▸ Requirement: A complete answer lists every line of the entries below where the string "right" appears.

▸ Exercise inputs:
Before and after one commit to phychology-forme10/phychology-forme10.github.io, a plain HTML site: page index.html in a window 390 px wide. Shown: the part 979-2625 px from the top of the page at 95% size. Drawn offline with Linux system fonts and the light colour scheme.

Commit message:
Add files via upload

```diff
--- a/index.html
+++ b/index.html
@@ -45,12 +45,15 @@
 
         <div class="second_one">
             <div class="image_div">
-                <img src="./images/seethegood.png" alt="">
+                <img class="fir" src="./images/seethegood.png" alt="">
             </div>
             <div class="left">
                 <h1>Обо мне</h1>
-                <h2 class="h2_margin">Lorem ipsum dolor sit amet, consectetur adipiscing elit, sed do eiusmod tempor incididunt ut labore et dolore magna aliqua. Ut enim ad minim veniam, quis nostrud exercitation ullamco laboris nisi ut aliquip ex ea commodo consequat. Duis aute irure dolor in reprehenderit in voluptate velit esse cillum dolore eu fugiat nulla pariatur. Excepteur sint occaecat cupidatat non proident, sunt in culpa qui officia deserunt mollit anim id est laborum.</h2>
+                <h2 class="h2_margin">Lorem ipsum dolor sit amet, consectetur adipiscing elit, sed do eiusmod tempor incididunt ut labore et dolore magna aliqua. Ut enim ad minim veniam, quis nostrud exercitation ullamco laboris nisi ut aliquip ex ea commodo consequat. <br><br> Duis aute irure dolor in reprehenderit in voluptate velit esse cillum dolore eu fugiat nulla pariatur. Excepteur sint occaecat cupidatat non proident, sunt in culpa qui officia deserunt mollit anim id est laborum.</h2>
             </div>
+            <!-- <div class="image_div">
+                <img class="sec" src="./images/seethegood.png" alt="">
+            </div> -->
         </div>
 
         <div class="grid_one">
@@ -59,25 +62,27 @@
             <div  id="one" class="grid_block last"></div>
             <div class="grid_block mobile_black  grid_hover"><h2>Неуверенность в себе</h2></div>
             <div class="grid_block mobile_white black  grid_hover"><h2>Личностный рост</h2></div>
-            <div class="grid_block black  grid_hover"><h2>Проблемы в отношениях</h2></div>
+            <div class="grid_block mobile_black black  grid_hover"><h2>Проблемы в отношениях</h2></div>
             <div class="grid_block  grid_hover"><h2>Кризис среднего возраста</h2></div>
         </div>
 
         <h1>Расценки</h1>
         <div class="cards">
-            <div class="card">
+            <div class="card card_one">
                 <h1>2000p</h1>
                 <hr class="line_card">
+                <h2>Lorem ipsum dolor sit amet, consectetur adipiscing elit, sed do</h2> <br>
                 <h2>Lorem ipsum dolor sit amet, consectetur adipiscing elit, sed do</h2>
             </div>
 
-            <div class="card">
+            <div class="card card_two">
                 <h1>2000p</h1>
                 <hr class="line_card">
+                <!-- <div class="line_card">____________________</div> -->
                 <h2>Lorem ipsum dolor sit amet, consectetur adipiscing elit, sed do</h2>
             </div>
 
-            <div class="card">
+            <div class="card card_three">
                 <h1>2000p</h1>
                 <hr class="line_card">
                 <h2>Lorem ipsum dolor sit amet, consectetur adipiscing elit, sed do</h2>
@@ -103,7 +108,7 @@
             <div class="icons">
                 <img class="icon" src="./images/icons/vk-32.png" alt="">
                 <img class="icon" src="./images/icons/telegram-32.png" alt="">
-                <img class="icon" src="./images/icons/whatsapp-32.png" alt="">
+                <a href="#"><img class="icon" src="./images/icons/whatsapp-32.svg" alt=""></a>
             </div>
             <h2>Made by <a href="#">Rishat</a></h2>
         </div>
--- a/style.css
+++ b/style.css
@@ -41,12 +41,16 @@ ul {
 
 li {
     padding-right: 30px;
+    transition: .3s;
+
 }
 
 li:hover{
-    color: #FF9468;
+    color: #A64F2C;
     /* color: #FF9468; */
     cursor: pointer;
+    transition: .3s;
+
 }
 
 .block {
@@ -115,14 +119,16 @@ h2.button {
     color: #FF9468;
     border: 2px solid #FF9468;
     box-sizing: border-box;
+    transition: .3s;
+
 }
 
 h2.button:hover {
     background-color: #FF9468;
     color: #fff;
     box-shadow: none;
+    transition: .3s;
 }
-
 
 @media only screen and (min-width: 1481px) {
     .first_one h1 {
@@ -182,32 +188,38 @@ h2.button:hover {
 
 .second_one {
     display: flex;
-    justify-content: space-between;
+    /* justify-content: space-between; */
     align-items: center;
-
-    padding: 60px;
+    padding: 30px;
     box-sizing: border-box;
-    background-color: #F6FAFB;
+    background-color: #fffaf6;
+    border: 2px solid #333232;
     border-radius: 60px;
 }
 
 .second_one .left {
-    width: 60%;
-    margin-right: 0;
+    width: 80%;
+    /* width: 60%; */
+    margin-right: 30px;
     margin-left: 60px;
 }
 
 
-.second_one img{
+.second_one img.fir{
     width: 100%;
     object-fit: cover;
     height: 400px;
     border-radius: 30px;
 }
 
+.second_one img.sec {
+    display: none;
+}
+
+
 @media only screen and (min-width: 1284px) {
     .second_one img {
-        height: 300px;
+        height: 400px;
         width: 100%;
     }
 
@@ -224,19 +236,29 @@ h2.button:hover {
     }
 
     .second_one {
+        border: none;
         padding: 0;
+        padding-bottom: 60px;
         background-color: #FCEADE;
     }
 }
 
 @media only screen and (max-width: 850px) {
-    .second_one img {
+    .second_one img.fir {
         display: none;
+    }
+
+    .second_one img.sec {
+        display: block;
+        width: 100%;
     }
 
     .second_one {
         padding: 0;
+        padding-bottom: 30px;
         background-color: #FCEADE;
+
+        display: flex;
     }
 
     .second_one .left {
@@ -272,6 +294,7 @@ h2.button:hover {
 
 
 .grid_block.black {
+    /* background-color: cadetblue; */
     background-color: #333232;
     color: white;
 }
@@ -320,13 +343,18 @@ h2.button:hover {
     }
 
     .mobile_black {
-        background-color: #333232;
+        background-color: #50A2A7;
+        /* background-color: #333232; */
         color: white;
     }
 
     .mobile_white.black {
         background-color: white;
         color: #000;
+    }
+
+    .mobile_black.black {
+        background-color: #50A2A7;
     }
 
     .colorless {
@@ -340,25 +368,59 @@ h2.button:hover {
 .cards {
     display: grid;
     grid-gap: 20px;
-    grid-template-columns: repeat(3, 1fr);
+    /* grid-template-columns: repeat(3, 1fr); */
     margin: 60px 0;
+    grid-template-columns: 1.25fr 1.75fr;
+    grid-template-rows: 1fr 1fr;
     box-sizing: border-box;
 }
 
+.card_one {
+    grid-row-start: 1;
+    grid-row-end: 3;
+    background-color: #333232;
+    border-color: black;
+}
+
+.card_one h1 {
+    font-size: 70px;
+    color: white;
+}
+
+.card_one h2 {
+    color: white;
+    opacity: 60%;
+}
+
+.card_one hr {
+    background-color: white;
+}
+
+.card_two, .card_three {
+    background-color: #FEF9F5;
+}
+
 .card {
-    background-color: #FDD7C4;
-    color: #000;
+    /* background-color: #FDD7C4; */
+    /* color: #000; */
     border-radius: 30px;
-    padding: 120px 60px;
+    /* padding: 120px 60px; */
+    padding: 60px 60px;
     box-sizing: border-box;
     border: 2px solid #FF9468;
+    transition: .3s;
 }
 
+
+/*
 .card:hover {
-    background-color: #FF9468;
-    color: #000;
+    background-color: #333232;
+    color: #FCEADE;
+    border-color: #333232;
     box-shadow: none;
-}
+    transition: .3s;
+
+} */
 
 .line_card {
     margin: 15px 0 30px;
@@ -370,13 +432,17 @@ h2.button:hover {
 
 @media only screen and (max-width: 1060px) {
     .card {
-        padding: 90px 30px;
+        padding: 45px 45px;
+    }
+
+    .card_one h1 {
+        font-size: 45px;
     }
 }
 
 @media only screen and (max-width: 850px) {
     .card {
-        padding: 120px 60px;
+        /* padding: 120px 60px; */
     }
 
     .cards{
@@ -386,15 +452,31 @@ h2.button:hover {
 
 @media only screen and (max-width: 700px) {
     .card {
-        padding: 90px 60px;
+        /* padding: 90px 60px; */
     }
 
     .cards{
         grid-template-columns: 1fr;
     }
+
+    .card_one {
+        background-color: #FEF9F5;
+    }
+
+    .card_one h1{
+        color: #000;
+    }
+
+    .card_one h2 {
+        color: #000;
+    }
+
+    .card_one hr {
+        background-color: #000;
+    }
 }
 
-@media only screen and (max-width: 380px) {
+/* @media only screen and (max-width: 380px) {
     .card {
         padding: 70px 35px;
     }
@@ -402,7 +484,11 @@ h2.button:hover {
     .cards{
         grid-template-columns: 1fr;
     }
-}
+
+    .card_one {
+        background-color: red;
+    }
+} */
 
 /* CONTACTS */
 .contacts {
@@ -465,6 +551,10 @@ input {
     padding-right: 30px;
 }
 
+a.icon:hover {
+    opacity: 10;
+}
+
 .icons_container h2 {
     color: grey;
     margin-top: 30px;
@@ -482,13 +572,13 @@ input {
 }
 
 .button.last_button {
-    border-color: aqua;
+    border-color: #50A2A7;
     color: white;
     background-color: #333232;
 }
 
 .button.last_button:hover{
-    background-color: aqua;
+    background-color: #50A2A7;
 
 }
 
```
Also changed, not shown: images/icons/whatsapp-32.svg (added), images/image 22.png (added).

▸ Finished exercise:
     padding-right: 30px;
-    margin-right: 0;
+    margin-right: 30px;
     padding-right: 30px;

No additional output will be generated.